WHAT TO WORK ON >>
In the records below, find the lines that include "radius" and copy each.

Screenshot and code edit data:
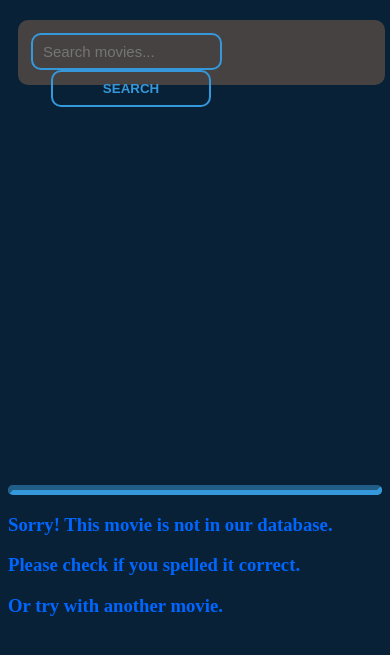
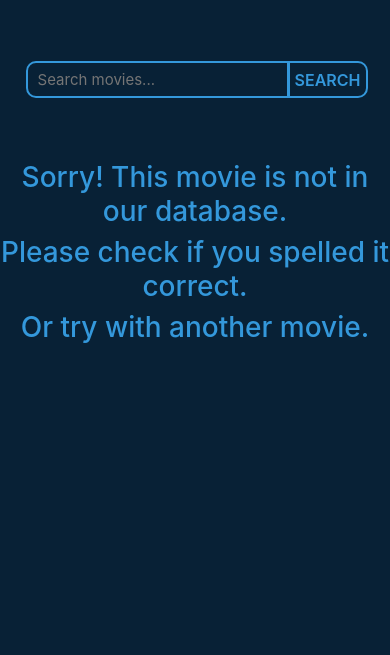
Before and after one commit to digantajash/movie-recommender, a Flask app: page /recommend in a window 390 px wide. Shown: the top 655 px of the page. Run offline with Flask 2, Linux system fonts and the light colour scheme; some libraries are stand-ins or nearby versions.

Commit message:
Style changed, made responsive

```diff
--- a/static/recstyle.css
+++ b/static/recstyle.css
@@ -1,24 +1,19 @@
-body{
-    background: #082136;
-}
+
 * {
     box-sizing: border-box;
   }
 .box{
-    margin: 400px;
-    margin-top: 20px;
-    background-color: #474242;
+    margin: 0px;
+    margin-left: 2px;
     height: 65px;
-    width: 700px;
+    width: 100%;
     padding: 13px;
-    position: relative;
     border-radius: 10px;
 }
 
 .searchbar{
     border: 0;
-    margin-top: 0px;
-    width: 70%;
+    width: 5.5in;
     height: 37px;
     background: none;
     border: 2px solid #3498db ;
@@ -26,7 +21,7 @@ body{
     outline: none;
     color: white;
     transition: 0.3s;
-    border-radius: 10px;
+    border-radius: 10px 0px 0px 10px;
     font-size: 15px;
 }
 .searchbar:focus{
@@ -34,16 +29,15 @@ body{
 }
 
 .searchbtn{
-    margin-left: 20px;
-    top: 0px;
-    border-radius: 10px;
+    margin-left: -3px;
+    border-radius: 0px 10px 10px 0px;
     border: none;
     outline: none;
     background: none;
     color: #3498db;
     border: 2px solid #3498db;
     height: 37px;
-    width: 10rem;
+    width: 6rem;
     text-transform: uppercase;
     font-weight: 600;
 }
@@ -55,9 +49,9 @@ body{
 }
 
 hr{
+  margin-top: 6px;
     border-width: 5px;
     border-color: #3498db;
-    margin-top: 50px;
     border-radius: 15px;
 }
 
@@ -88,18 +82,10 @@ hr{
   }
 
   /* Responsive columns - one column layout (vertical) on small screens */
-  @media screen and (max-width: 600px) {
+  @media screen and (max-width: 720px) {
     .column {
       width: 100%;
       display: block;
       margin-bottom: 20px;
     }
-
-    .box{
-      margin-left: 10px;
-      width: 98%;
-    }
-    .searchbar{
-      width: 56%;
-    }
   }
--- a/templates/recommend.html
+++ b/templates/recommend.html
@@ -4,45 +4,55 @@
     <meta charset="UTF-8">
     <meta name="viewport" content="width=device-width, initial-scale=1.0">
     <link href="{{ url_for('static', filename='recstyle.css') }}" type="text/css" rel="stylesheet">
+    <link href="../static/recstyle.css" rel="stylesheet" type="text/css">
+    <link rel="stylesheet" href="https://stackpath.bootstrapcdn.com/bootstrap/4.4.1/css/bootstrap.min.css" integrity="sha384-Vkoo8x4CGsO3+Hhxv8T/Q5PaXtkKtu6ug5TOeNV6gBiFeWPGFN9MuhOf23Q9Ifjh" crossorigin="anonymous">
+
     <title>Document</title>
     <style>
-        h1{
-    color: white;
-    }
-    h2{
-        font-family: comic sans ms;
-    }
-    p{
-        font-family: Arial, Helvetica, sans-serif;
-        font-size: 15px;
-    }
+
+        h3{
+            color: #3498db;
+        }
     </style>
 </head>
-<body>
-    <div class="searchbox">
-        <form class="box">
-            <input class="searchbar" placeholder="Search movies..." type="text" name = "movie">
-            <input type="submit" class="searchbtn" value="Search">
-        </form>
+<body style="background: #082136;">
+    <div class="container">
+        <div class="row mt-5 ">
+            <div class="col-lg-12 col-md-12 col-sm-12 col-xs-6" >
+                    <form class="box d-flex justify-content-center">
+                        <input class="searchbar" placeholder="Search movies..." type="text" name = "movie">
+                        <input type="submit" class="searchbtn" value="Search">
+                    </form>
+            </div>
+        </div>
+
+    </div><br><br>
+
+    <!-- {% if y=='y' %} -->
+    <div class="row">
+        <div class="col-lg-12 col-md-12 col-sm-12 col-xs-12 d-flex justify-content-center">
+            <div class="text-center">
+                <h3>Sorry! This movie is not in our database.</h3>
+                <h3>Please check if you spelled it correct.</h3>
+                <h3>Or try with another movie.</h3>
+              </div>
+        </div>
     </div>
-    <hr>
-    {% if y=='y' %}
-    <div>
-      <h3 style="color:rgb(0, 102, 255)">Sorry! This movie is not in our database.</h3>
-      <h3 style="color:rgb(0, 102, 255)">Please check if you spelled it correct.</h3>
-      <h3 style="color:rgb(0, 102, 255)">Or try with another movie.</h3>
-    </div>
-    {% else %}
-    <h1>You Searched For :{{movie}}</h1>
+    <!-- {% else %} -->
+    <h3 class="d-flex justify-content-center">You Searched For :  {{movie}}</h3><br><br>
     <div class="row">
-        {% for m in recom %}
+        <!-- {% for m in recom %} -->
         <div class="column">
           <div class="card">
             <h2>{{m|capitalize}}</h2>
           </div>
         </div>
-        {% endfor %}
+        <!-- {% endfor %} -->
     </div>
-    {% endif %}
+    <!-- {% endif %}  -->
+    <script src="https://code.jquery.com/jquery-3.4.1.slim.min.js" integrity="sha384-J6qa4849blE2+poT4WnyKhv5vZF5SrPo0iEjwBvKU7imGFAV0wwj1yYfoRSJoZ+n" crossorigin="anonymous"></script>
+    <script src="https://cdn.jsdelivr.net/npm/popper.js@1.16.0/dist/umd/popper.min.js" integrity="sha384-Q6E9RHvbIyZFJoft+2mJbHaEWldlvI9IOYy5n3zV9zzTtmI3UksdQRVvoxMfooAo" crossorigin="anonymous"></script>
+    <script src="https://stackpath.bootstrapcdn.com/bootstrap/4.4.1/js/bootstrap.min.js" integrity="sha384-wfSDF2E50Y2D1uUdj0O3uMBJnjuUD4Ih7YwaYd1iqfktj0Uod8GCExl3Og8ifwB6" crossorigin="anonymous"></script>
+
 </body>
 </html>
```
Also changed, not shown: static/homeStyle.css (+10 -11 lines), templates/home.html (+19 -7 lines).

FINISHED EXERCISE >>
     border-radius: 10px;
-    border-radius: 10px;
+    border-radius: 10px 0px 0px 10px;
-    border-radius: 10px;
+    border-radius: 0px 10px 10px 0px;
     border-radius: 15px;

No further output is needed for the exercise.